MS is an immune-mediated disease that is diagnosed with a variety of clinical, laboratory and electrophysiological tests. According to standard guidelines called the McDonald criteria, there must be evidence that more than one neurological attack has occurred over time and in a different part of the nervous system. Often a person experiences a single neurological attack, and if there is other suggestive evidence such as brain MRI lesions, this condition is called clinically isolated syndrome (CIS). A person with CIS may never experience any other episodes, or he or she may eventually develop clinically definite MS. Being able to predict who is likely to develop definite MS would allow for earlier treatment and hopefully a better outcome.

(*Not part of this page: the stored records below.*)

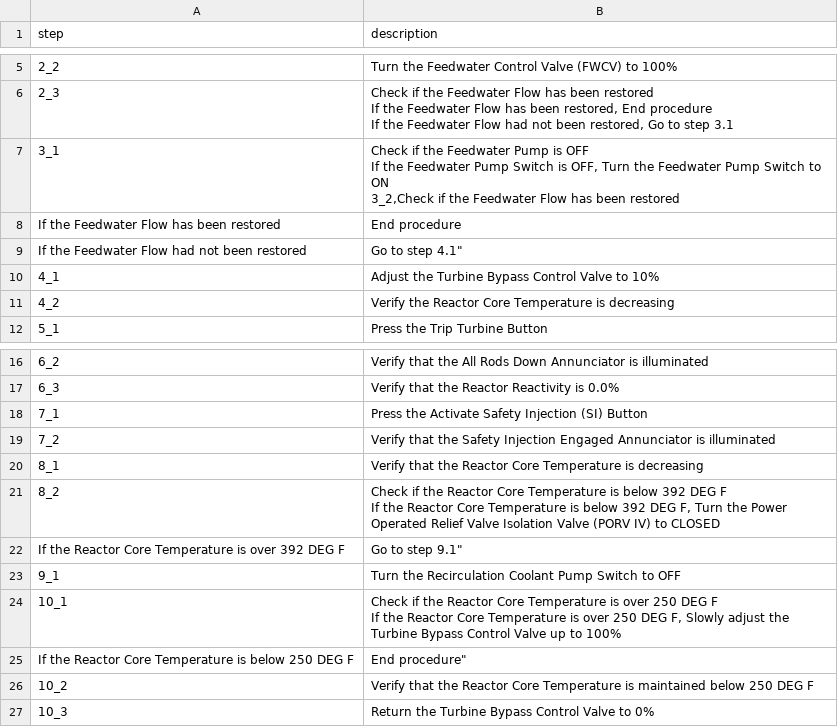
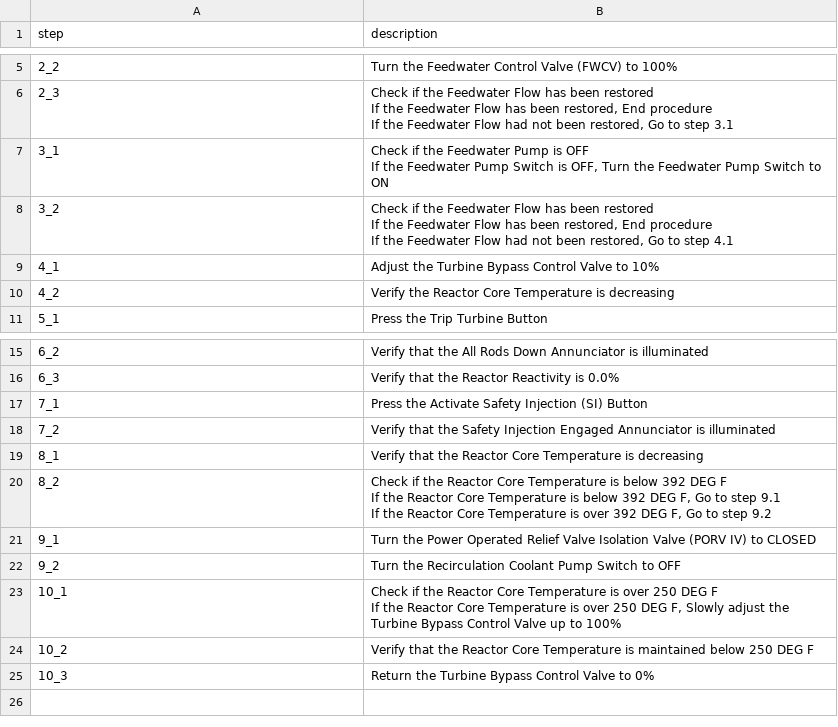
Before and after one commit to separk-1/BuildLink, a CSV file: public/data/procedure.csv, drawn as a sheet; only a part is shown, gaps mark what is left out.

```diff
--- a/public/data/procedure.csv
+++ b/public/data/procedure.csv
@@ -8,7 +8,7 @@ If the Feedwater Flow has been restored, End procedure
 If the Feedwater Flow had not been restored, Go to step 3.1"
-3_1,"Check if the Feedwater Pump is OFF
-If the Feedwater Pump Switch is OFF, Turn the Feedwater Pump Switch to ON
-3_2,"Check if the Feedwater Flow has been restored
-If the Feedwater Flow has been restored, End procedure
-If the Feedwater Flow had not been restored, Go to step 4.1"
+3_1,"Check if the Feedwater Pump is OFF
+If the Feedwater Pump Switch is OFF, Turn the Feedwater Pump Switch to ON"
+3_2,"Check if the Feedwater Flow has been restored
+If the Feedwater Flow has been restored, End procedure
+If the Feedwater Flow had not been restored, Go to step 4.1"
 4_1,Adjust the Turbine Bypass Control Valve to 10%
@@ -24,9 +24,9 @@ If the Feedwater Flow had not been restored, Go to step 4.1"
 8_1,Verify that the Reactor Core Temperature is decreasing
-8_2,"Check if the Reactor Core Temperature is below 392 DEG F
-If the Reactor Core Temperature is below 392 DEG F, Turn the Power Operated Relief Valve Isolation Valve (PORV IV) to CLOSED"
-If the Reactor Core Temperature is over 392 DEG F, Go to step 9.1"
-9_1,Turn the Recirculation Coolant Pump Switch to OFF
+8_2,"Check if the Reactor Core Temperature is below 392 DEG F
+If the Reactor Core Temperature is below 392 DEG F, Go to step 9.1
+If the Reactor Core Temperature is over 392 DEG F, Go to step 9.2"
+9_1,Turn the Power Operated Relief Valve Isolation Valve (PORV IV) to CLOSED
+9_2,Turn the Recirculation Coolant Pump Switch to OFF
 10_1,"Check if the Reactor Core Temperature is over 250 DEG F
 If the Reactor Core Temperature is over 250 DEG F, Slowly adjust the Turbine Bypass Control Valve up to 100%"
-If the Reactor Core Temperature is below 250 DEG F, End procedure"
 10_2,Verify that the Reactor Core Temperature is maintained below 250 DEG F
```
Also changed, not shown: public/data/entity.csv, public/data/relationship.csv, 6 other files.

In 2003 an article by Dr. Thomas Berger and others, published in theNew England Journal of Medicine, claimed that antibodies detected in the serum of patients who had CIS could predict the transition to clinically definite MS. The Berger study involved 103 patients, and identified predictive antibodies against two proteins in myelin -- MOG and MBP. (Myelin, a nerve-insulating sheath, is a main target of the immune attack in MS.) Although some laboratories began offering to test for these myelin antibodies, most MS clinicians did not alter their practice or use such tests to offer prognoses to people with CIS.

The Kuhle study is the first large-scale investigation that refutes the study by Dr. Berger and co-authors. The group took advantage of a large clinical trial testing the ability of Betaseron (interferon beta-1b) to delay or prevent the onset of definite MS in 462 patients with CIS. Following methods similar to those used by the Berger group, they were unable to find any association between the presence of anti-MOG or anti-MBP antibodies and the progression to definite MS or to a diagnosis of MS.

The search for serum antibodies or other such “biomarkers” that may help diagnose or predict MS is a significant and important endeavor being conducted by collaborating scientists in the U.S., Canada and Europe.

-- Research and Clinical Programs Department